== Segment start ==
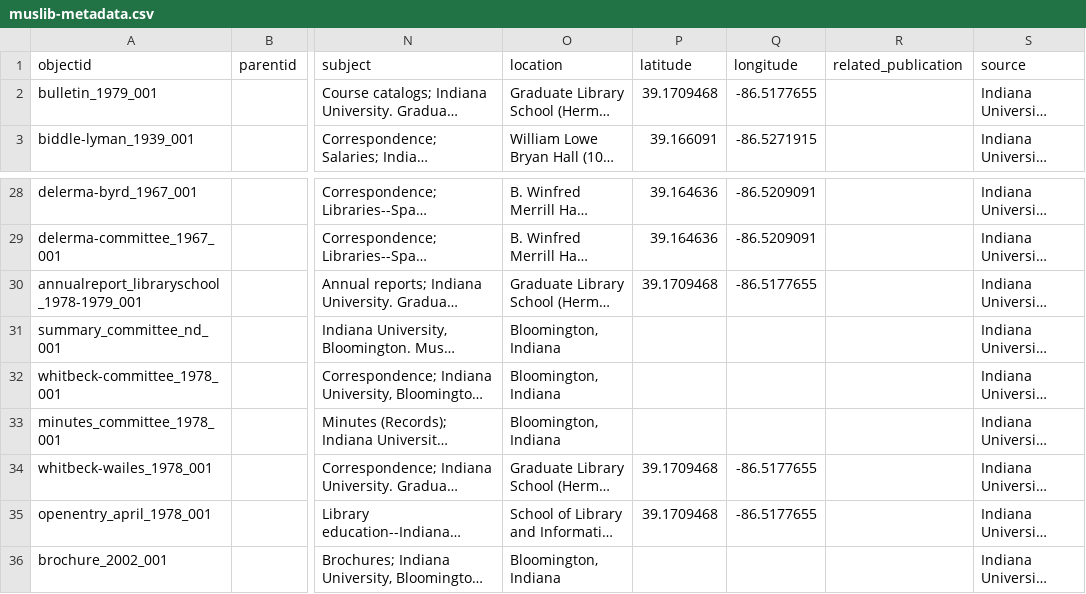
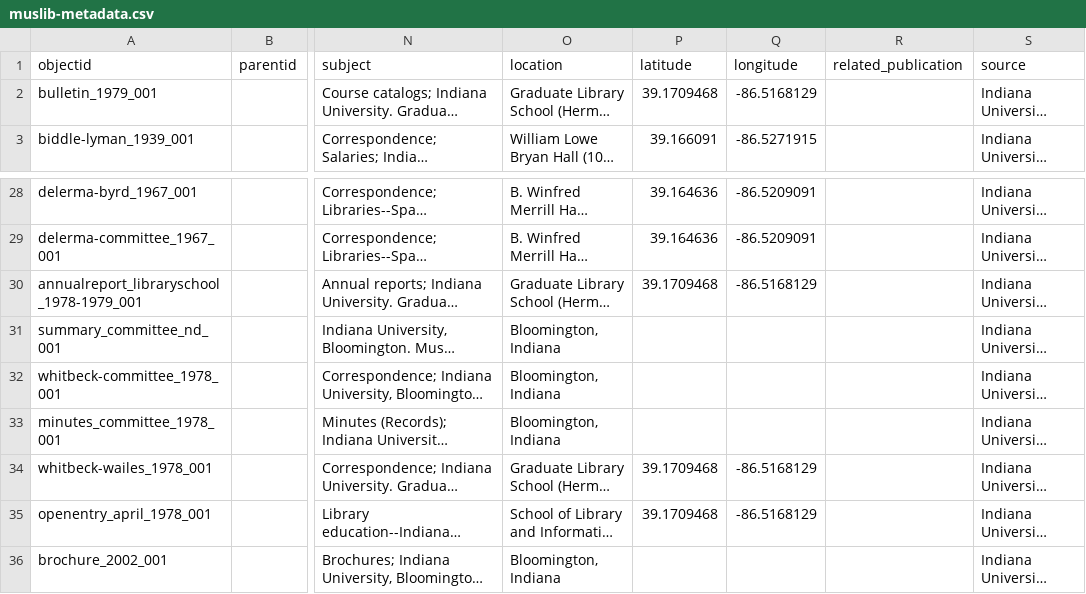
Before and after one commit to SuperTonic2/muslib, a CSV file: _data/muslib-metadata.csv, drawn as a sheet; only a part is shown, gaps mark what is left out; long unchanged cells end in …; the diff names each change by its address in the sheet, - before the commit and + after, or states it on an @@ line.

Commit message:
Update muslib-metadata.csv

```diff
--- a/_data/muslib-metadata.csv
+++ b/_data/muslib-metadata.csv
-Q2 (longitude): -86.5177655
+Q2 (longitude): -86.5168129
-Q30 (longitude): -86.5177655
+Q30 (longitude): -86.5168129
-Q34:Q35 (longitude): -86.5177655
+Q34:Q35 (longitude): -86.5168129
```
== Segment end ==
For the word "muslib", find every line in the data that holds it and copy that line.

Before and after one commit to SuperTonic2/muslib, a CSV file: _data/muslib-metadata.csv, drawn as a sheet; only a part is shown, gaps mark what is left out; long unchanged cells end in …; the diff names each change by its address in the sheet, - before the commit and + after, or states it on an @@ line.
Update muslib-metadata.csv
--- a/_data/muslib-metadata.csv
+++ b/_data/muslib-metadata.csv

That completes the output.